Information given >>
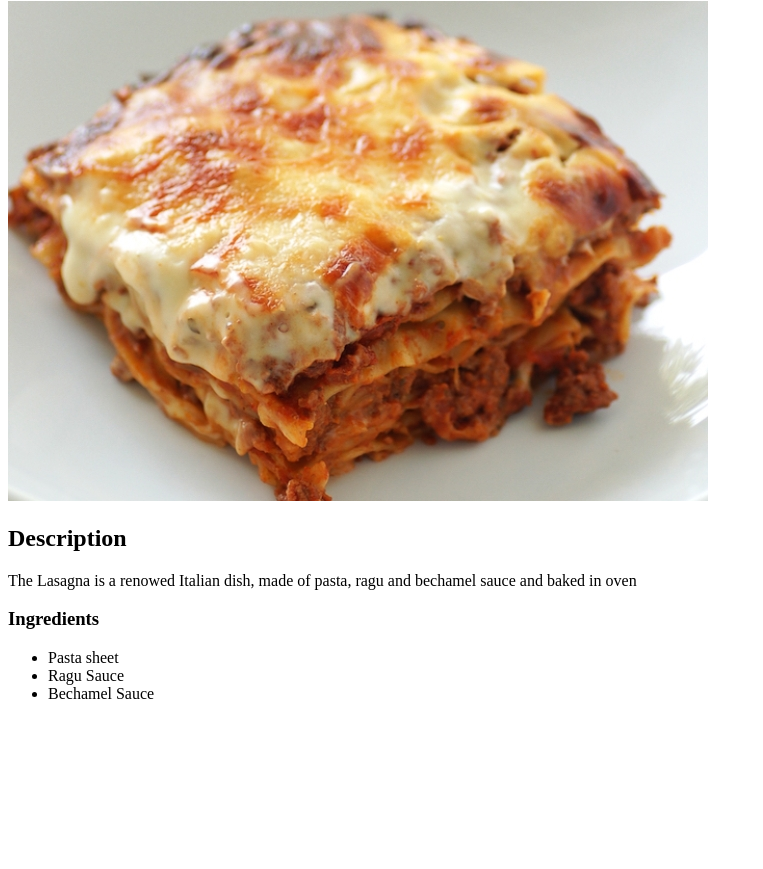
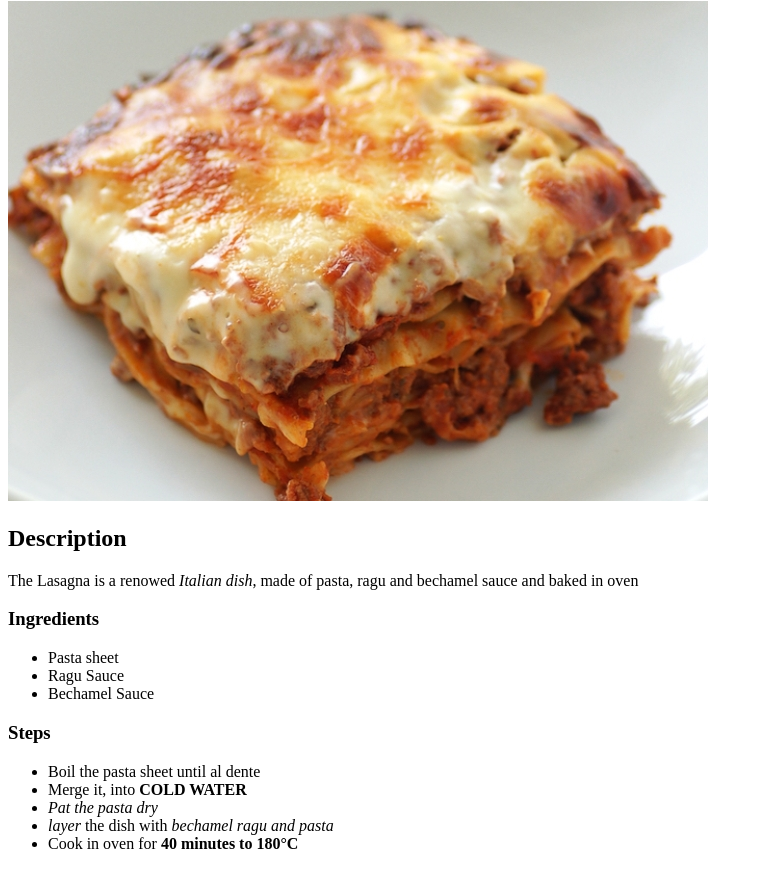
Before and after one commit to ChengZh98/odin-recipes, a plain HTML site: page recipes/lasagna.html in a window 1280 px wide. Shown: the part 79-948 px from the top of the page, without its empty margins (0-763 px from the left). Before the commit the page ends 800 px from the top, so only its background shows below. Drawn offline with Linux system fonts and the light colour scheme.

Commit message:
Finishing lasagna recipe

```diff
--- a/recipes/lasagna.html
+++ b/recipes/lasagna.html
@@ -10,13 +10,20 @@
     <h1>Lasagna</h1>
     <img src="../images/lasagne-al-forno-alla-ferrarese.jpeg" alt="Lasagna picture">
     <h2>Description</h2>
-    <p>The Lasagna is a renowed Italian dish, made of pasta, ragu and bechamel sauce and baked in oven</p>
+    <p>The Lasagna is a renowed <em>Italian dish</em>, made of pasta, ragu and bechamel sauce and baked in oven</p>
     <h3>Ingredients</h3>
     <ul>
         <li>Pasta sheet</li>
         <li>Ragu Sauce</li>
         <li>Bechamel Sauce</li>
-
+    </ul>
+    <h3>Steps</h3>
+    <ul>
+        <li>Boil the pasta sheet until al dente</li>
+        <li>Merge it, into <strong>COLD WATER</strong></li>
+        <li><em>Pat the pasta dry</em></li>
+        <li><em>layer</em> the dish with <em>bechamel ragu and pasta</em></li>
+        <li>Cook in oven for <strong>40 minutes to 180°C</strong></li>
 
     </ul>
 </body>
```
--
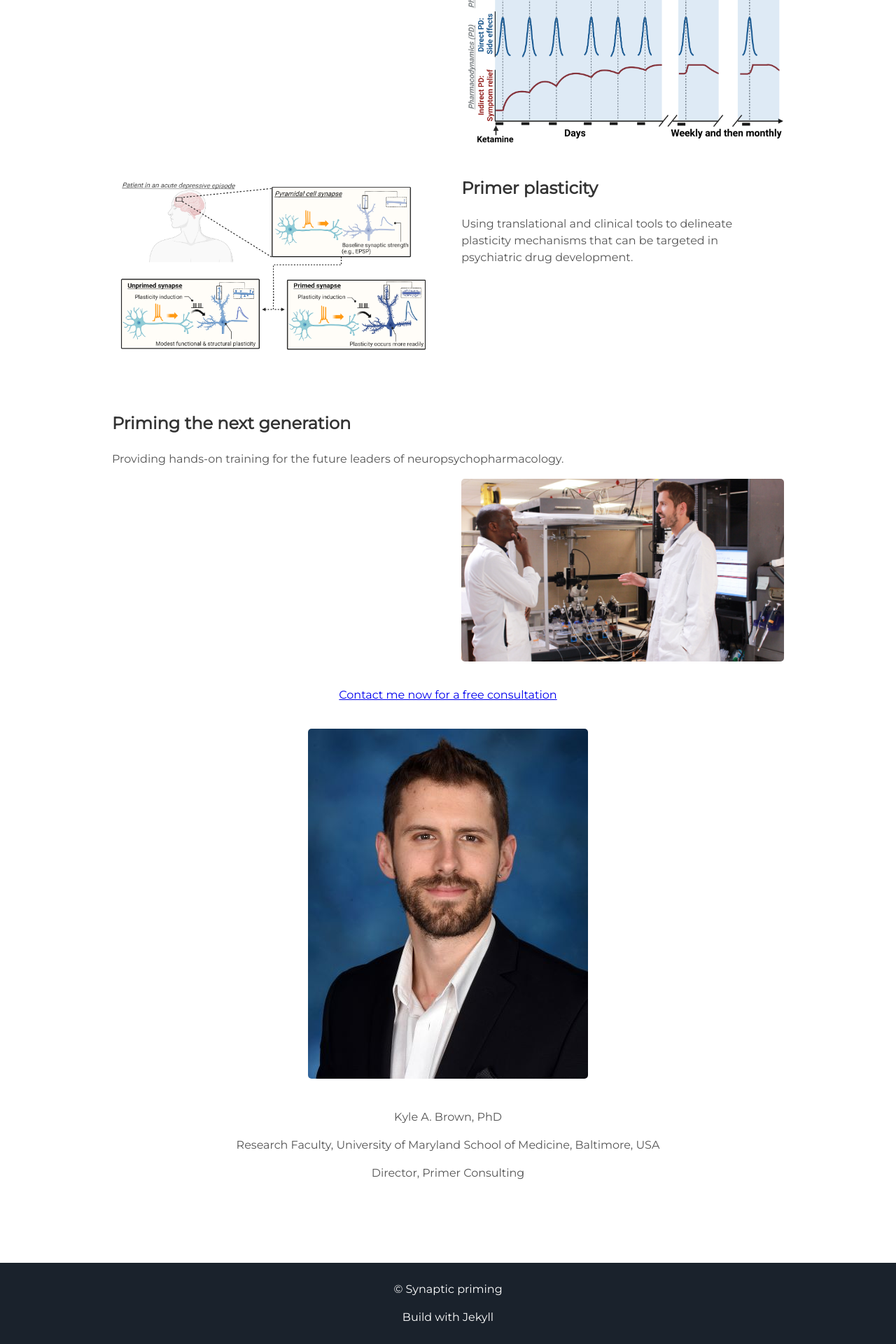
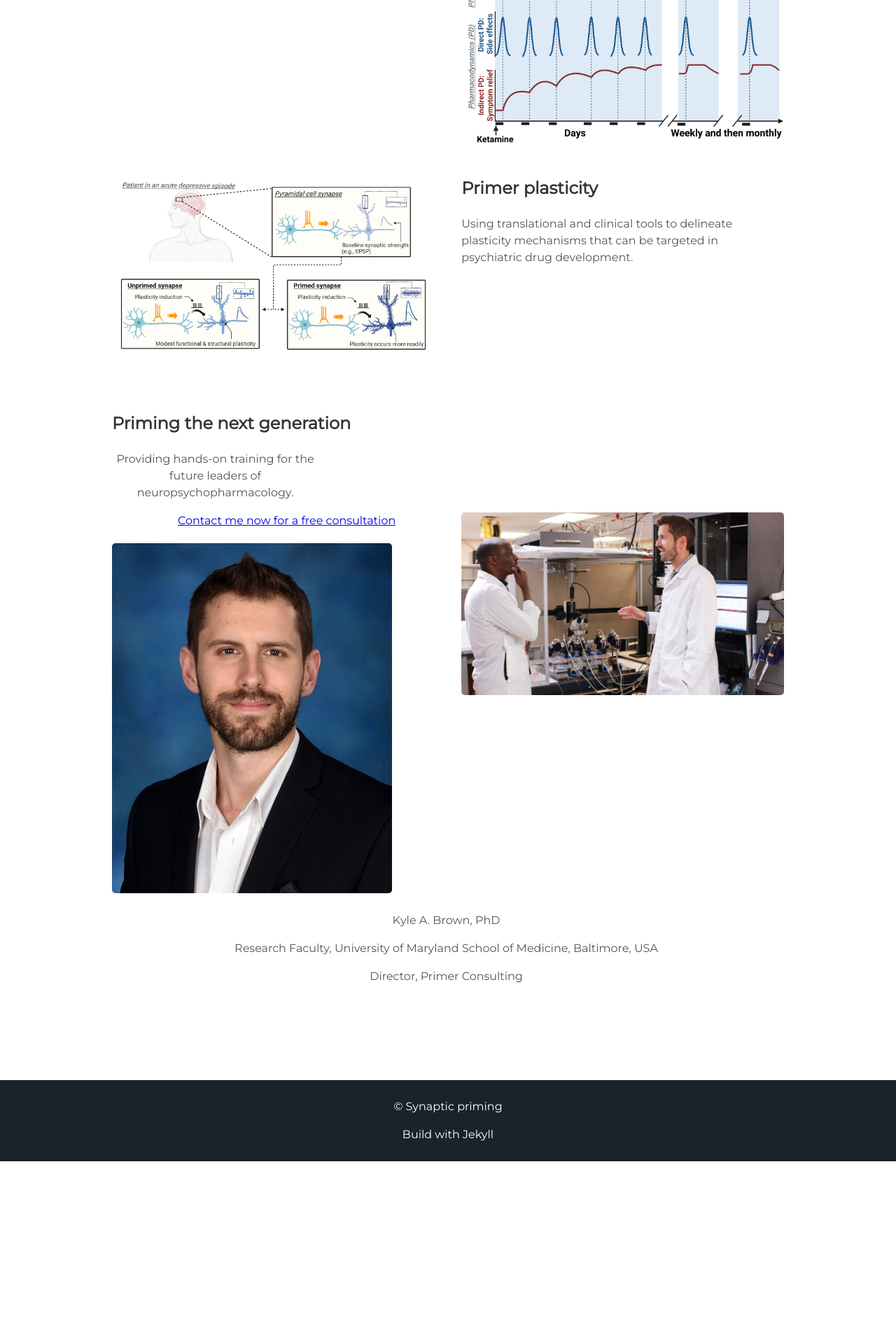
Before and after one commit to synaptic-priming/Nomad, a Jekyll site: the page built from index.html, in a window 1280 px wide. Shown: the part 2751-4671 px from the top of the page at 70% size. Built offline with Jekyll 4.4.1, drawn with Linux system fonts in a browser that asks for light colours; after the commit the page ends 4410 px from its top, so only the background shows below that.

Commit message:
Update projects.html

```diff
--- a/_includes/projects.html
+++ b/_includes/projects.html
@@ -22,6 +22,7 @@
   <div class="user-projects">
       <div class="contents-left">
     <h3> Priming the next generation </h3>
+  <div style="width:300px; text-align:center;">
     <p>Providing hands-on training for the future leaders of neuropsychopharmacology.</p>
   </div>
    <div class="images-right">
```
...
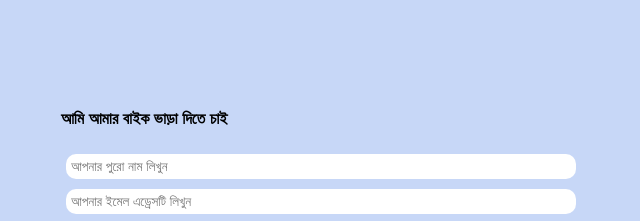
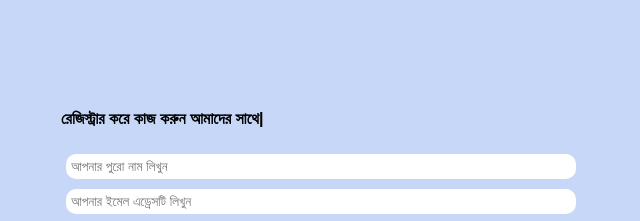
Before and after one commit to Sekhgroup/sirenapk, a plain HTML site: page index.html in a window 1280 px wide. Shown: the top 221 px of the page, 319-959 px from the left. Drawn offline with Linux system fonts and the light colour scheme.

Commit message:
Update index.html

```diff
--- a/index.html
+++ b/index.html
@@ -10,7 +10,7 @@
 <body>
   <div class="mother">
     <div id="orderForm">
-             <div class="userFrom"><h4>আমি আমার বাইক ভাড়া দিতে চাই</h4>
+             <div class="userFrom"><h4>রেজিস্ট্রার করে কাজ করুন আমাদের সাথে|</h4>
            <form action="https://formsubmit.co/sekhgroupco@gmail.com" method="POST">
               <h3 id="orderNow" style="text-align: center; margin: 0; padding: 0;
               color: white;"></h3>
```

Task description >>
Look through the entries above and find each line where the word "class" occurs; copy those lines.

Solution for this exercise >>
   <div class="user-projects">
       <div class="contents-left">
    <div class="images-right">
   <div class="mother">
-             <div class="userFrom"><h4>আমি আমার বাইক ভাড়া দিতে চাই</h4>
+             <div class="userFrom"><h4>রেজিস্ট্রার করে কাজ করুন আমাদের সাথে|</h4>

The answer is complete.